After the war, under the Armed Occupation Act of 1842, Weedon was the first to receive a land grant in the area of Fort Pierce in what was then Mosquito County. The land Weedon acquired included the site of Fort Pierce.
In 1968, the National Park Service, excavated and removed Osceola's intact coffin to discover his skeleton minus his skull and first five cervical vertebrae. This exhumation was performed to discredit a claim by a Miami, Florida city commissioner's claim to have robbed Osceola's grave and stolen his bones. Osceola was reinterred and his grave can be visited today at Ft. Moultrie.
Additional sources and recommended reading.
Hatch, Thom. Osceola and the Seminole War: A Struggle for Justice andFreedom. St. Martin's Press. New York, 2012.
Mahon, John K. History of the Second Seminole War: 1835-1842. Rev. Ed.
Roberts, Robert B. Encyclopedia of Historic Forts: The Military, Pioneer, and Trading Posts of the United States. Macmillan Publishing. New York, 1988.
— Submitted May 2, 2015, by Dean Moss McCracken of Lakeland, Florida.
Additional keywords. Second Seminole War
Categories. • Forts, Castles • Native Americans • Wars, US Indian •
Credits. This page was last revised on June 16, 2016. This page originally submitted on May 1, 2015, by Dean Moss McCracken of Lakeland, Florida. This page has been viewed 422 times since then and 90 times this year.
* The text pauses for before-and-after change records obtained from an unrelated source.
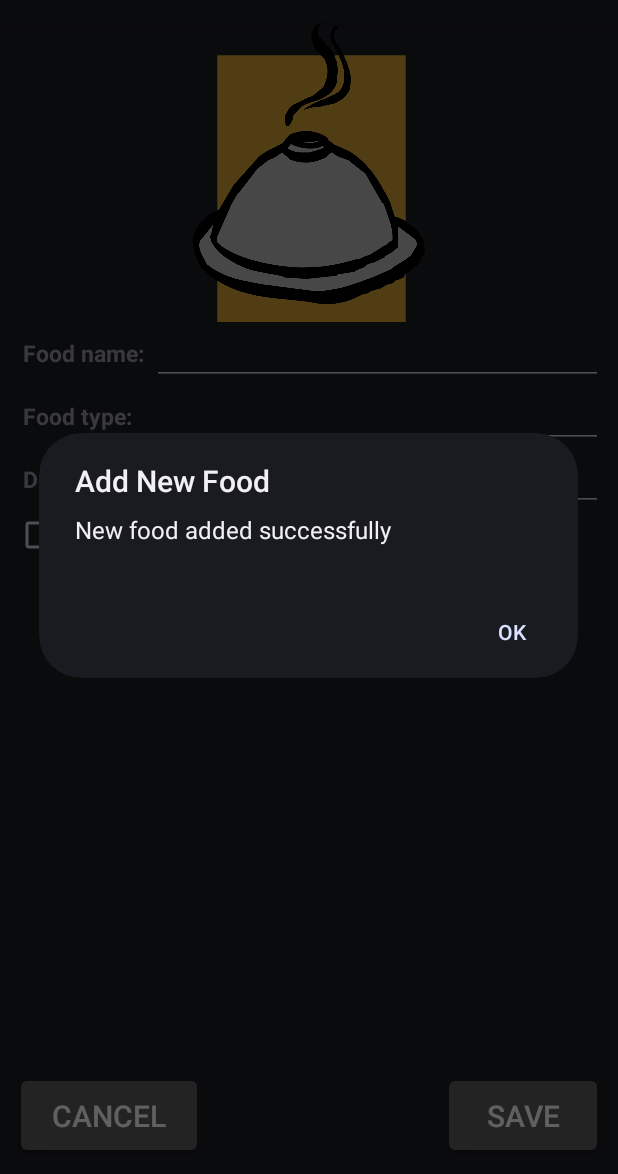
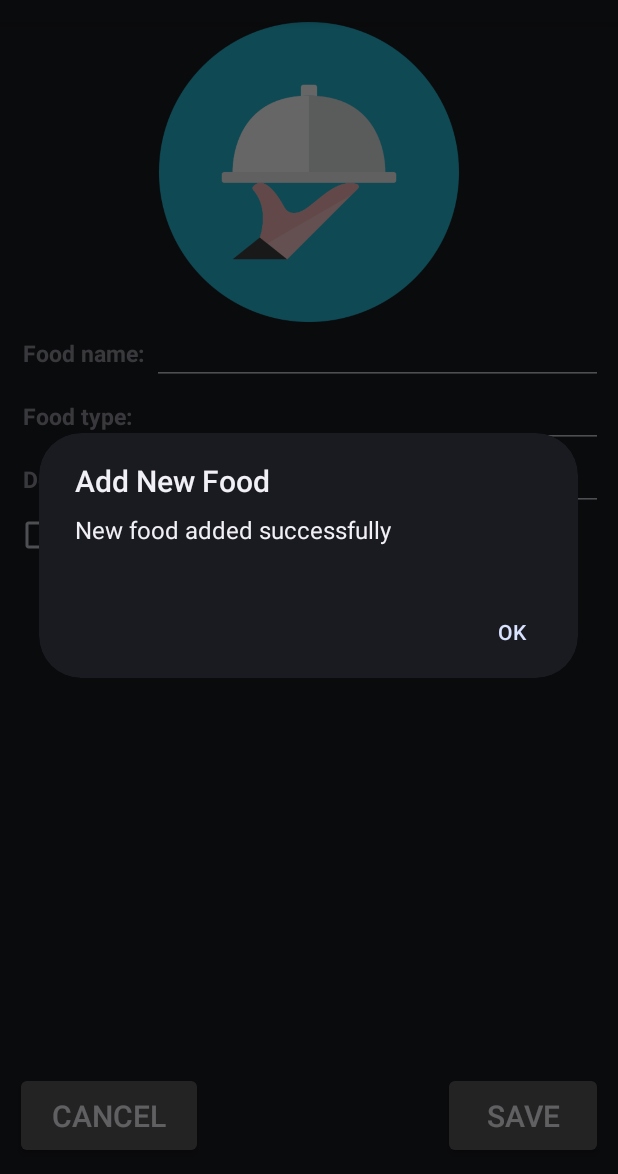
Before and after one commit to IddoAlex/FoodFeed, an Android app: the fragment FoodNewFragment shown on its own in the app's theme, after a tap on "SAVE", on a phone screen of 412 x 824 dp, the part 62-1236 px from its top. Run offline under Robolectric (Android 15) with nearby library versions, the phone set to English and light mode, and no system bars; our stand-ins replace Firebase (no records; nobody signed in at launch, a user with empty details on screens opened directly); 2 statements that could not run were skipped.

Commit message:
Removed 'dish' image, fixed db delete

```diff
--- a/app/src/main/java/colman/iddo/foodfeed/fragments/FoodEditFragment.java
+++ b/app/src/main/java/colman/iddo/foodfeed/fragments/FoodEditFragment.java
@@ -2,6 +2,7 @@ package colman.iddo.foodfeed.fragments;
 
 import android.app.AlertDialog;
 import android.app.Fragment;
+import android.app.FragmentManager;
 import android.content.DialogInterface;
 import android.content.Intent;
 import android.graphics.Bitmap;
@@ -248,7 +249,7 @@ public class FoodEditFragment extends Fragment {
     }
 
     protected void backToList(){
-        getFragmentManager().popBackStack();
+        getFragmentManager().popBackStack(0,  FragmentManager.POP_BACK_STACK_INCLUSIVE);
     }
 
 }
--- a/app/src/main/java/colman/iddo/foodfeed/fragments/FoodNewFragment.java
+++ b/app/src/main/java/colman/iddo/foodfeed/fragments/FoodNewFragment.java
@@ -124,6 +124,7 @@ public class FoodNewFragment extends FoodEditFragment {
         }
     }
 
-
-
+    protected void backToList(){
+        getFragmentManager().popBackStack();
+    }
 }
--- a/app/src/main/java/colman/iddo/foodfeed/model/FoodFirebase.java
+++ b/app/src/main/java/colman/iddo/foodfeed/model/FoodFirebase.java
@@ -49,7 +49,7 @@ public class FoodFirebase {
     static final String VEGETARIAN = "vegetarian";
     static final String IMAGE_URL = "imageURL";
     static final String USER_ID = "userId";
-    static final String FOOD_LAST_UPDATE_DATE = "lasUpdateDate";
+    static final String FOOD_LAST_UPDATE_DATE = "lastUpdateDate";
 
     public void addOrUpdateFoodItem(FoodItem foodItem) {
         FirebaseDatabase database = FirebaseDatabase.getInstance();
--- a/app/src/main/java/colman/iddo/foodfeed/model/FoodSql.java
+++ b/app/src/main/java/colman/iddo/foodfeed/model/FoodSql.java
@@ -81,7 +81,7 @@ public class FoodSql {
     }
 
     static protected void deleteFoodItem(SQLiteDatabase db, String foodItemId) {
-        db.delete(FOOD_TABLE, FOOD_ID + "=" + foodItemId, null);
+        db.delete(FOOD_TABLE, "" + FOOD_ID + " = ? ", new String[] { foodItemId });
     }
 
     static boolean checkIfIdAlreadyExists(SQLiteDatabase db, String foodItemId) {
--- a/app/src/main/java/colman/iddo/foodfeed/model/ModelSql.java
+++ b/app/src/main/java/colman/iddo/foodfeed/model/ModelSql.java
@@ -27,7 +27,7 @@ public class ModelSql extends SQLiteOpenHelper {
          * @param version The DB's version. We must increment the DB number each time it is
          *                changed, otherwise the DB scheme won't be changed.
          */
-        super(context, "database.db", null, 14);
+        super(context, "database.db", null, 16);
     }
 
     @Override
--- a/app/src/main/res/layout/food_items_row.xml
+++ b/app/src/main/res/layout/food_items_row.xml
@@ -39,7 +39,7 @@
             android:id="@+id/row_food_image"
             android:layout_width="match_parent"
             android:layout_height="200dp"
-            android:src="@drawable/dish" />
+            android:src="@drawable/avatar" />
 
         <ProgressBar
             android:id="@+id/row_food_progressbar"
--- a/app/src/main/res/layout/fragment_food_data.xml
+++ b/app/src/main/res/layout/fragment_food_data.xml
@@ -14,7 +14,7 @@
             android:id="@+id/edit_image"
             android:layout_width="match_parent"
             android:layout_height="200dp"
-            android:src="@drawable/dish" />
+            android:src="@drawable/avatar" />
 
         <ProgressBar
             android:id="@+id/edit_progressbar"
--- a/app/src/main/res/layout/fragment_food_details.xml
+++ b/app/src/main/res/layout/fragment_food_details.xml
@@ -40,7 +40,7 @@
             android:id="@+id/details_food_image"
             android:layout_width="match_parent"
             android:layout_height="200dp"
-            android:src="@drawable/dish" />
+            android:src="@drawable/avatar" />
 
         <ProgressBar
             android:id="@+id/details_food_progressbar"
```
Also changed, not shown: app/src/main/res/drawable/dish.png (deleted).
Photos: 1. submitted on May 1, 2015, by Dean Moss McCracken of Lakeland, Florida. 2, 3, 4, 5, 6, 7, 8. submitted on May 2, 2015, by Dean Moss McCracken of Lakeland, Florida. • Bernard Fisher was the editor who published this page.